## [ASSIGNMENT]
Check every line in the listing below for "button". Copy the ones where it occurs.

## [ENTRIES PROVIDED]

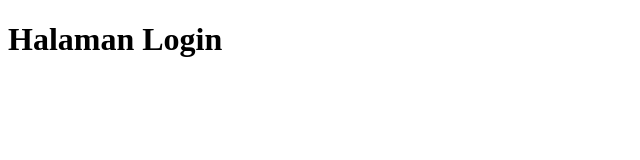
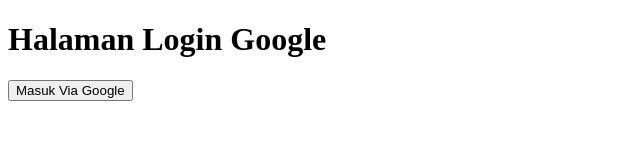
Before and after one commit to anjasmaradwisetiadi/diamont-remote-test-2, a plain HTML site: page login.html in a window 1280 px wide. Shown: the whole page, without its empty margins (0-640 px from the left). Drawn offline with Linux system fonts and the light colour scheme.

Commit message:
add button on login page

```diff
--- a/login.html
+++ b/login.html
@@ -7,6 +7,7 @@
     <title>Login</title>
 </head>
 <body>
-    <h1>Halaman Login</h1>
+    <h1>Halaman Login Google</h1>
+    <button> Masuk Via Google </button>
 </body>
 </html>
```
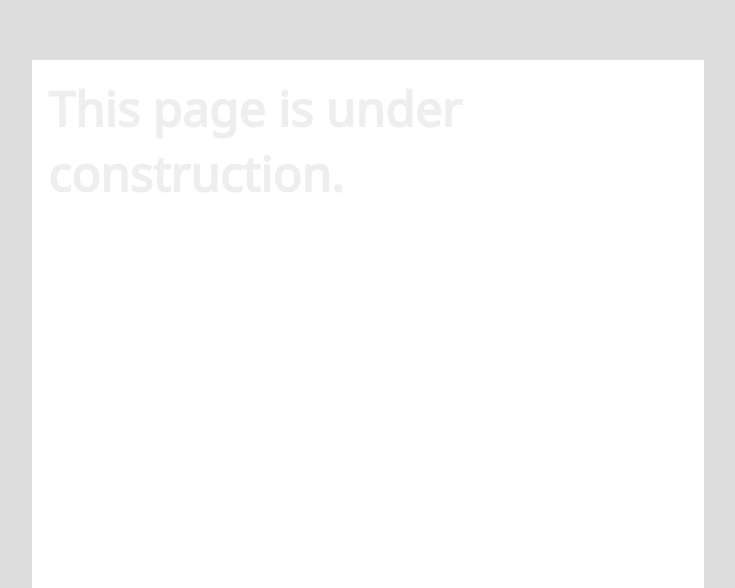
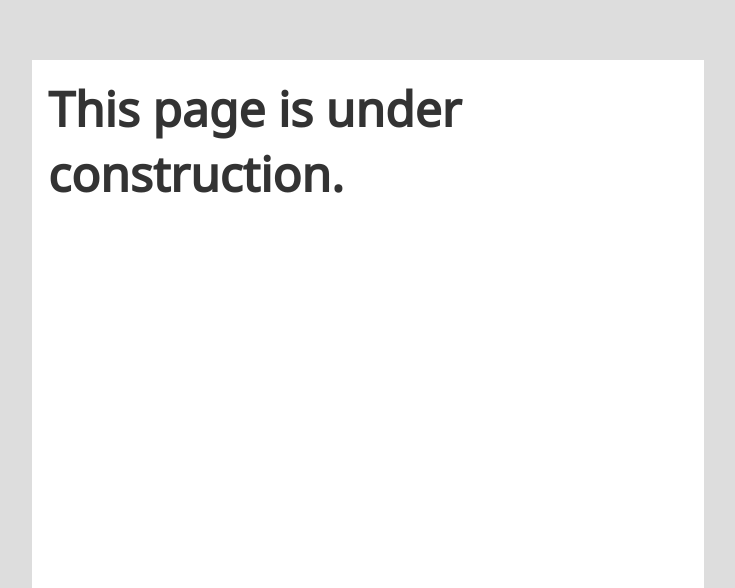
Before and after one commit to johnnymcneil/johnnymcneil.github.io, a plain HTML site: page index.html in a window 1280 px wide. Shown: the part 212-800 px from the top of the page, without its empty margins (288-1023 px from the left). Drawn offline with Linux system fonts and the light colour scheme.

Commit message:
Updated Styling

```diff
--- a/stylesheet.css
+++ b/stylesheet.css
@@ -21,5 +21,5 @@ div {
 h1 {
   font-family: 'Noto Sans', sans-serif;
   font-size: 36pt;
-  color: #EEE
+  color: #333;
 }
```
--
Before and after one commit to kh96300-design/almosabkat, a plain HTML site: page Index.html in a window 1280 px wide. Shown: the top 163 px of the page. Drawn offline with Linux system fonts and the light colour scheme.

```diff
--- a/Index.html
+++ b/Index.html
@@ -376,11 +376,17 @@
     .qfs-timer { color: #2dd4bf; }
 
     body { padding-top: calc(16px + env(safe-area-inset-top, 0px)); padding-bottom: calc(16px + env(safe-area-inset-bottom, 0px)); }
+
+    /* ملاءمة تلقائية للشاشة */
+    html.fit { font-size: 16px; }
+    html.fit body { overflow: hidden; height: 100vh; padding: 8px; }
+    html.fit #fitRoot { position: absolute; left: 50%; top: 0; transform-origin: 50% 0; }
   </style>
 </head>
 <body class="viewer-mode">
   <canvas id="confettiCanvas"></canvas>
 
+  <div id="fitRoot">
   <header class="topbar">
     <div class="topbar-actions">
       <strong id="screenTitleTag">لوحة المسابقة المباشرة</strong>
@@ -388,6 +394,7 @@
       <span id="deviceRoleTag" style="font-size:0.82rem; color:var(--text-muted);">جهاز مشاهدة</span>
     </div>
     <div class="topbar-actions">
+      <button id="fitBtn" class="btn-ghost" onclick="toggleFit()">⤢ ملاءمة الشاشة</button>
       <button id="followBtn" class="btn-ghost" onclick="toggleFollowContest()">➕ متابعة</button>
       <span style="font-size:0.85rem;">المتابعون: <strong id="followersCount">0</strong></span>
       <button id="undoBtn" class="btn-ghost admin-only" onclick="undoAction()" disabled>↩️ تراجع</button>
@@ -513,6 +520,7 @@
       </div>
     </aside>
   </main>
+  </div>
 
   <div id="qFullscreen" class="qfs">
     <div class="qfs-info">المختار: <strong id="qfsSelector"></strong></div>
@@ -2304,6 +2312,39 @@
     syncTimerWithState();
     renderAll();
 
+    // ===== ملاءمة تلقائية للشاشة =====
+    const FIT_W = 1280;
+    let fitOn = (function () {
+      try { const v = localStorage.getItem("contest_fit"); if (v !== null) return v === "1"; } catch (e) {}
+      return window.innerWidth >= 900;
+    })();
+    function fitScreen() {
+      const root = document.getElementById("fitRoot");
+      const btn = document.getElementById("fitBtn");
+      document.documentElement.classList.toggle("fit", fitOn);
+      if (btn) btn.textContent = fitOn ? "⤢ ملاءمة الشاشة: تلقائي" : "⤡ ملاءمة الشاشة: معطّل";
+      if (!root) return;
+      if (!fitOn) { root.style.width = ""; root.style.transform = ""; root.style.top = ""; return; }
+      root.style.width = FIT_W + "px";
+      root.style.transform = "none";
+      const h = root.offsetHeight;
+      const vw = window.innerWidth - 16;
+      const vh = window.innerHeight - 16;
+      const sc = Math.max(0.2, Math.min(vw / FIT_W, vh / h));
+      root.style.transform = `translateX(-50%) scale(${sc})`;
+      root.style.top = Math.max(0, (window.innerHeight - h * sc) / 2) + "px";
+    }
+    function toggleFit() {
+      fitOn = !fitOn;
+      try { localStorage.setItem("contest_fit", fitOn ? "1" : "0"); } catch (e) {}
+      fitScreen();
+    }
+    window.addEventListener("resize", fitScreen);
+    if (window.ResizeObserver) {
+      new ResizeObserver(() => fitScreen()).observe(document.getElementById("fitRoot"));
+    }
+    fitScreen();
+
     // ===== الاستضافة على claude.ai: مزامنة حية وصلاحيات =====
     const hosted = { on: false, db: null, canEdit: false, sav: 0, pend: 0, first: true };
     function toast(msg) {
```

## [EXERCISE RESULT]
add button on login page
+    <button> Masuk Via Google </button>
+      <button id="fitBtn" class="btn-ghost" onclick="toggleFit()">⤢ ملاءمة الشاشة</button>
       <button id="followBtn" class="btn-ghost" onclick="toggleFollowContest()">➕ متابعة</button>
       <button id="undoBtn" class="btn-ghost admin-only" onclick="undoAction()" disabled>↩️ تراجع</button>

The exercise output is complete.